- **YOUR TASK**:
Every line of the following records that includes "projects" should be copied.

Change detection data
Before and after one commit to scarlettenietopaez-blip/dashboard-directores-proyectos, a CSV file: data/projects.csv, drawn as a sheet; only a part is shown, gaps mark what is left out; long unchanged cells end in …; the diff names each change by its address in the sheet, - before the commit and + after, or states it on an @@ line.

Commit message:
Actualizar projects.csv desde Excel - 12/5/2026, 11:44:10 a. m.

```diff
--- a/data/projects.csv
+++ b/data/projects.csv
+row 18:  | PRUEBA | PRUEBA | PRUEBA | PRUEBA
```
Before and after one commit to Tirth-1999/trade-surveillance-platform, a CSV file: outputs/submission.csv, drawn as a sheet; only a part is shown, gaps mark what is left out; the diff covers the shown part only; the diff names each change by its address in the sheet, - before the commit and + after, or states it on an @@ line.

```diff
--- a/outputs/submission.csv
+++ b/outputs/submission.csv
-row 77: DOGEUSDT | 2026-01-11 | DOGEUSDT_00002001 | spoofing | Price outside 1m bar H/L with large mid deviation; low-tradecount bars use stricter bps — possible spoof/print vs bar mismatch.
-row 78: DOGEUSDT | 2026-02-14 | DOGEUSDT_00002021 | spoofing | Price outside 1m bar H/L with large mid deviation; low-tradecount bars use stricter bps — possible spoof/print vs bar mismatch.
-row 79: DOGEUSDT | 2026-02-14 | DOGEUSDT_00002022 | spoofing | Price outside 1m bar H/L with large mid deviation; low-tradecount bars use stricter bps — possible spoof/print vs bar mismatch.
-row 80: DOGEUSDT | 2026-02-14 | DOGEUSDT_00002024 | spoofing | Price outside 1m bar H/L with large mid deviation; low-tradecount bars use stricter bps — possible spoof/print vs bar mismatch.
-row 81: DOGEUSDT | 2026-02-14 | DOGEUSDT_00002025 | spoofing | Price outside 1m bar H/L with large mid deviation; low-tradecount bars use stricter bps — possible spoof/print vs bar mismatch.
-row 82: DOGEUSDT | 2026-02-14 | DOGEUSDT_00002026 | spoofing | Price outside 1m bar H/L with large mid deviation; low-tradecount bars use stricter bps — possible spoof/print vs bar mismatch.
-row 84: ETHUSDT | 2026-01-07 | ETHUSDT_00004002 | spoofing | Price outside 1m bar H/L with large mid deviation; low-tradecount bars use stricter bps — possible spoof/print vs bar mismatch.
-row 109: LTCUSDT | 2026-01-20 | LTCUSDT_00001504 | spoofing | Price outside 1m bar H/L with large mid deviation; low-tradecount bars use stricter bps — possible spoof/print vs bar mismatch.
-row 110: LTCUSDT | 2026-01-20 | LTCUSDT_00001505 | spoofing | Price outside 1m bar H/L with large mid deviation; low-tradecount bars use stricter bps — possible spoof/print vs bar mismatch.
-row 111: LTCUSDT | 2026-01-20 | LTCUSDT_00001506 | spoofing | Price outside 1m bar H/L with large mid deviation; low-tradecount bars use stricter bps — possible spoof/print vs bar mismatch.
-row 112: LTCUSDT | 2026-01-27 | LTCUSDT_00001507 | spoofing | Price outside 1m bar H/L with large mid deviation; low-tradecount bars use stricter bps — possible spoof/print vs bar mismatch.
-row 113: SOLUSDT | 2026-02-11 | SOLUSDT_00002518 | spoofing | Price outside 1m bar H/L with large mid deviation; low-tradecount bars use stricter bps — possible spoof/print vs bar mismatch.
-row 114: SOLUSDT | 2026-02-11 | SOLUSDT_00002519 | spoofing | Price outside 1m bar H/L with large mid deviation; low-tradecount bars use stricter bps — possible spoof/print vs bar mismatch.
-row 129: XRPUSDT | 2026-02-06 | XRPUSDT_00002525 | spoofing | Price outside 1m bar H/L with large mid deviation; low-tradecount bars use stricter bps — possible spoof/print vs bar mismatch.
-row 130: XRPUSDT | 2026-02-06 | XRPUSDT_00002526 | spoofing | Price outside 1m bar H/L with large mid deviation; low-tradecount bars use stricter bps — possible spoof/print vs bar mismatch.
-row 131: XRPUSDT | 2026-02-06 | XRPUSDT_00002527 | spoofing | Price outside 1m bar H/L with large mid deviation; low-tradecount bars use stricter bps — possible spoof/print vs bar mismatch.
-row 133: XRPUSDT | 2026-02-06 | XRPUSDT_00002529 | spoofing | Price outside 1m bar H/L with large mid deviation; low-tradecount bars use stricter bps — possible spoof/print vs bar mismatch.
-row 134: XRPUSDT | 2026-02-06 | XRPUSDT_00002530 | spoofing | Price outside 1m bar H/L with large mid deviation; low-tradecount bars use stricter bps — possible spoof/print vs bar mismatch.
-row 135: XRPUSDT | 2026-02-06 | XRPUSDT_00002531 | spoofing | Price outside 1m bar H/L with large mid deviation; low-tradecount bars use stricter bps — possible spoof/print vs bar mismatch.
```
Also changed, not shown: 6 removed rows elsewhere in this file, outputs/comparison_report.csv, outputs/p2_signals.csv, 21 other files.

- **SOLUTION BELOW**:
Before and after one commit to scarlettenietopaez-blip/dashboard-directores-proyectos, a CSV file: data/projects.csv, drawn as a sheet; only a part is shown, gaps mark what is left out; long unchanged cells end in …; the diff names each change by its address in the sheet, - before the commit and + after, or states it on an @@ line.
Actualizar projects.csv desde Excel - 12/5/2026, 11:44:10 a. m.
--- a/data/projects.csv
+++ b/data/projects.csv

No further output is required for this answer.